INSTRUCTIONS FOR THE TASK ::
Report all lines of the records that contain "ipynb".

DATASET CONTENT ::
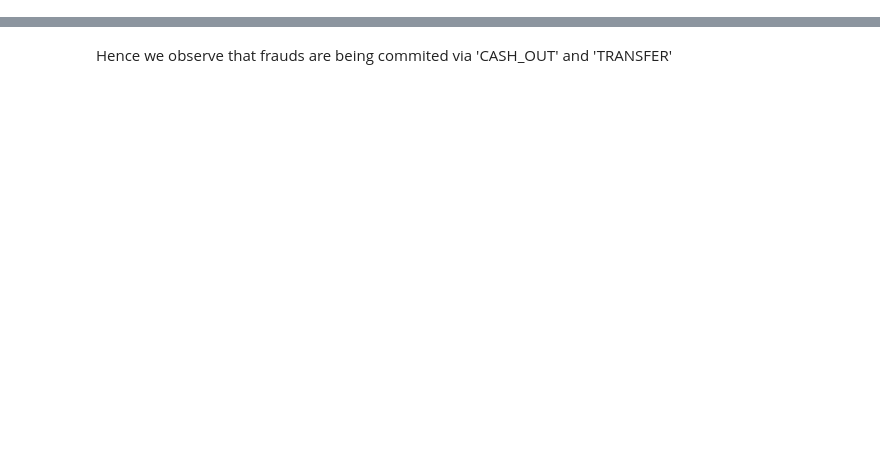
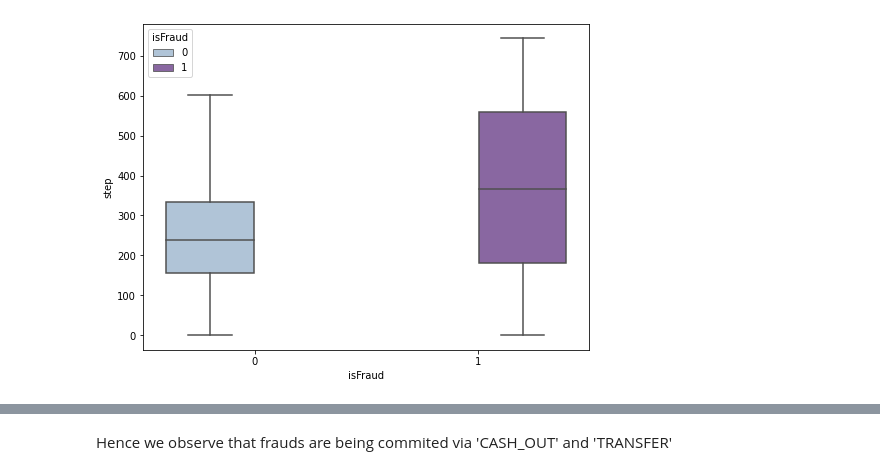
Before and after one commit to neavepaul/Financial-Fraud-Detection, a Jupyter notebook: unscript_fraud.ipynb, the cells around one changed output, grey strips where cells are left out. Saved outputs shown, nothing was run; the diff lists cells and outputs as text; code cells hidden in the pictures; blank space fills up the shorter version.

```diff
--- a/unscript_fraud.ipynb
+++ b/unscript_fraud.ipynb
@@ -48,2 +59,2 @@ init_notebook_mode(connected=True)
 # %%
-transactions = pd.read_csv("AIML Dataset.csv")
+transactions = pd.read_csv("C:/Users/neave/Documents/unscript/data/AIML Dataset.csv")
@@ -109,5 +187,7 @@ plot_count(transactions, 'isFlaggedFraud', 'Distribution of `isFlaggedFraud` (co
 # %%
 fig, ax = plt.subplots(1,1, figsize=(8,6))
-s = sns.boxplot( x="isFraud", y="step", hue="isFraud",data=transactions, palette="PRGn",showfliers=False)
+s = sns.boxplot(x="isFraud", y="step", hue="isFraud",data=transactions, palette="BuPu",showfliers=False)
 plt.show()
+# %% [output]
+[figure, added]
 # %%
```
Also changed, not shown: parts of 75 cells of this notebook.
...
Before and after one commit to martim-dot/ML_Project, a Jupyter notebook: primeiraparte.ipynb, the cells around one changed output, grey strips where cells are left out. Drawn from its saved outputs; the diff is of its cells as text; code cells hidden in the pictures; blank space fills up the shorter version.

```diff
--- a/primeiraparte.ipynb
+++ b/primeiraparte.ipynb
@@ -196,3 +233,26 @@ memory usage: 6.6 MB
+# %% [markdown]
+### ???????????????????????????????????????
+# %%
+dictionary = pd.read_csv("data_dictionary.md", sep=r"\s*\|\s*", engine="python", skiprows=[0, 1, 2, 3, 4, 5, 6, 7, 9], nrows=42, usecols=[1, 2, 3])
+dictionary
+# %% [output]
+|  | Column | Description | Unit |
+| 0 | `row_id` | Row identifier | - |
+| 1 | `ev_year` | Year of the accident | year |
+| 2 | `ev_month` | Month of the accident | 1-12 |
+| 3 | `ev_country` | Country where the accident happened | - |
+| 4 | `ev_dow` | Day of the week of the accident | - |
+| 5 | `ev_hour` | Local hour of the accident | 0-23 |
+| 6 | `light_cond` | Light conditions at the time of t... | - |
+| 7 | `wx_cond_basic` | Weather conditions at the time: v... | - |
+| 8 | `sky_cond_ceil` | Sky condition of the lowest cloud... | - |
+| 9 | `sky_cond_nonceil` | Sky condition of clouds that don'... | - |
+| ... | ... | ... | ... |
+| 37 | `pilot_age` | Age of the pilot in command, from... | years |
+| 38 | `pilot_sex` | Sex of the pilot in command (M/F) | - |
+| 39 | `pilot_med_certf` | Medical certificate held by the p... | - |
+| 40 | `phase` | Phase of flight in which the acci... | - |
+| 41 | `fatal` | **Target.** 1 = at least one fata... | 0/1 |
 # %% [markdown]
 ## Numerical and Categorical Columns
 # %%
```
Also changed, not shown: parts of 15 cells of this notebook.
--
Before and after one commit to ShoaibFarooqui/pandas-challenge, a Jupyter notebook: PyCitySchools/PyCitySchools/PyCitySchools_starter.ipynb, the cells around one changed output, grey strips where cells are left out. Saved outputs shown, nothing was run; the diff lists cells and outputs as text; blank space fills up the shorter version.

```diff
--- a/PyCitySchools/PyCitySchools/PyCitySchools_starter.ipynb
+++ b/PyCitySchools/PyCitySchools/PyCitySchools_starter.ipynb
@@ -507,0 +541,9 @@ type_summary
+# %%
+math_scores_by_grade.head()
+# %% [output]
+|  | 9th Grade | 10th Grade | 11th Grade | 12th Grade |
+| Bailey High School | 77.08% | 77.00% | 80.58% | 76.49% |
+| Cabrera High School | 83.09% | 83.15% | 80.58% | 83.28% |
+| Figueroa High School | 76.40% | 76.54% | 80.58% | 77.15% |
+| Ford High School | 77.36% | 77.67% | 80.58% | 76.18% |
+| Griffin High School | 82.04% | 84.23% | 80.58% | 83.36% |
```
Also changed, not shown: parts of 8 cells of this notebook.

ANSWER BOX ::
Before and after one commit to neavepaul/Financial-Fraud-Detection, a Jupyter notebook: unscript_fraud.ipynb, the cells around one changed output, grey strips where cells are left out. Saved outputs shown, nothing was run; the diff lists cells and outputs as text; code cells hidden in the pictures; blank space fills up the shorter version.
--- a/unscript_fraud.ipynb
+++ b/unscript_fraud.ipynb
Before and after one commit to martim-dot/ML_Project, a Jupyter notebook: primeiraparte.ipynb, the cells around one changed output, grey strips where cells are left out. Drawn from its saved outputs; the diff is of its cells as text; code cells hidden in the pictures; blank space fills up the shorter version.
--- a/primeiraparte.ipynb
+++ b/primeiraparte.ipynb
Before and after one commit to ShoaibFarooqui/pandas-challenge, a Jupyter notebook: PyCitySchools/PyCitySchools/PyCitySchools_starter.ipynb, the cells around one changed output, grey strips where cells are left out. Saved outputs shown, nothing was run; the diff lists cells and outputs as text; blank space fills up the shorter version.
--- a/PyCitySchools/PyCitySchools/PyCitySchools_starter.ipynb
+++ b/PyCitySchools/PyCitySchools/PyCitySchools_starter.ipynb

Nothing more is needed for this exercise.